Goal of the exercise:
Print all entries below exactly as they appear.

Source data:
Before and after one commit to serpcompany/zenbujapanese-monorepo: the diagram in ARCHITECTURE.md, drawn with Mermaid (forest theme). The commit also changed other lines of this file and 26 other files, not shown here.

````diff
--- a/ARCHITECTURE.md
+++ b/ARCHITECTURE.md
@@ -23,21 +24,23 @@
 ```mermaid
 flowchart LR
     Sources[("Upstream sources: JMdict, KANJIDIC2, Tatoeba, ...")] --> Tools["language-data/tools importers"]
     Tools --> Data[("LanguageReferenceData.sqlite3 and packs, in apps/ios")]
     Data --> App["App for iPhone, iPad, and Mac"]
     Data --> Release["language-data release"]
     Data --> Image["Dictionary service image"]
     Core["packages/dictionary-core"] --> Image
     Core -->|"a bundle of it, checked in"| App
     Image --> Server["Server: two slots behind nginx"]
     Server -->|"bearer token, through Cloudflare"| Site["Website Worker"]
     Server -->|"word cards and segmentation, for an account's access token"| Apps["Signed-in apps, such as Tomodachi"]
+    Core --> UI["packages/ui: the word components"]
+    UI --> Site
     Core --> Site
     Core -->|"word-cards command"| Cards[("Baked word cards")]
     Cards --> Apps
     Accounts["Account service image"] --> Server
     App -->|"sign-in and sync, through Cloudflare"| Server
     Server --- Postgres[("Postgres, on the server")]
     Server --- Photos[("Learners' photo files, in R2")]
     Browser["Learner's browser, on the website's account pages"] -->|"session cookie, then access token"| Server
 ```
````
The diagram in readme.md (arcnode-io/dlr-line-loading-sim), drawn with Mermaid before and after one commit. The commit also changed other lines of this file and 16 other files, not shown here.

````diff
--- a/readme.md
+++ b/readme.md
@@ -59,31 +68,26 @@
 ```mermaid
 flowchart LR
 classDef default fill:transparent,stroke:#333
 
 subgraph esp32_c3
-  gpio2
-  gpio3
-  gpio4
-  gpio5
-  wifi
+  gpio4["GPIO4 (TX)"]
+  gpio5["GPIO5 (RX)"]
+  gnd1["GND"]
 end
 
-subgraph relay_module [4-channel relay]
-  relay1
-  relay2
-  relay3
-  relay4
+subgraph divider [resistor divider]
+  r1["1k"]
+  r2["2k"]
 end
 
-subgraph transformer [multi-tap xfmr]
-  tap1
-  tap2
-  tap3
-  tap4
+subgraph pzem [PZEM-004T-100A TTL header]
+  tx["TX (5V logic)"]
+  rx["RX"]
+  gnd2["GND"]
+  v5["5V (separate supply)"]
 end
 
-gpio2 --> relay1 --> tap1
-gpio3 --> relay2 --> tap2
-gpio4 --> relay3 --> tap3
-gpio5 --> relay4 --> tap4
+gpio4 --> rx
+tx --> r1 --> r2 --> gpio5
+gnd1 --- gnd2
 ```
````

Written answer:
Before and after one commit to serpcompany/zenbujapanese-monorepo: the diagram in ARCHITECTURE.md, drawn with Mermaid (forest theme). The commit also changed other lines of this file and 26 other files, not shown here.

````diff
--- a/ARCHITECTURE.md
+++ b/ARCHITECTURE.md
@@ -23,21 +24,23 @@
 ```mermaid
 flowchart LR
     Sources[("Upstream sources: JMdict, KANJIDIC2, Tatoeba, ...")] --> Tools["language-data/tools importers"]
     Tools --> Data[("LanguageReferenceData.sqlite3 and packs, in apps/ios")]
     Data --> App["App for iPhone, iPad, and Mac"]
     Data --> Release["language-data release"]
     Data --> Image["Dictionary service image"]
     Core["packages/dictionary-core"] --> Image
     Core -->|"a bundle of it, checked in"| App
     Image --> Server["Server: two slots behind nginx"]
     Server -->|"bearer token, through Cloudflare"| Site["Website Worker"]
     Server -->|"word cards and segmentation, for an account's access token"| Apps["Signed-in apps, such as Tomodachi"]
+    Core --> UI["packages/ui: the word components"]
+    UI --> Site
     Core --> Site
     Core -->|"word-cards command"| Cards[("Baked word cards")]
     Cards --> Apps
     Accounts["Account service image"] --> Server
     App -->|"sign-in and sync, through Cloudflare"| Server
     Server --- Postgres[("Postgres, on the server")]
     Server --- Photos[("Learners' photo files, in R2")]
     Browser["Learner's browser, on the website's account pages"] -->|"session cookie, then access token"| Server
 ```
````
The diagram in readme.md (arcnode-io/dlr-line-loading-sim), drawn with Mermaid before and after one commit. The commit also changed other lines of this file and 16 other files, not shown here.

````diff
--- a/readme.md
+++ b/readme.md
@@ -59,31 +68,26 @@
 ```mermaid
 flowchart LR
 classDef default fill:transparent,stroke:#333
 
 subgraph esp32_c3
-  gpio2
-  gpio3
-  gpio4
-  gpio5
-  wifi
+  gpio4["GPIO4 (TX)"]
+  gpio5["GPIO5 (RX)"]
+  gnd1["GND"]
 end
 
-subgraph relay_module [4-channel relay]
-  relay1
-  relay2
-  relay3
-  relay4
+subgraph divider [resistor divider]
+  r1["1k"]
+  r2["2k"]
 end
 
-subgraph transformer [multi-tap xfmr]
-  tap1
-  tap2
-  tap3
-  tap4
+subgraph pzem [PZEM-004T-100A TTL header]
+  tx["TX (5V logic)"]
+  rx["RX"]
+  gnd2["GND"]
+  v5["5V (separate supply)"]
 end
 
-gpio2 --> relay1 --> tap1
-gpio3 --> relay2 --> tap2
-gpio4 --> relay3 --> tap3
-gpio5 --> relay4 --> tap4
+gpio4 --> rx
+tx --> r1 --> r2 --> gpio5
+gnd1 --- gnd2
 ```
````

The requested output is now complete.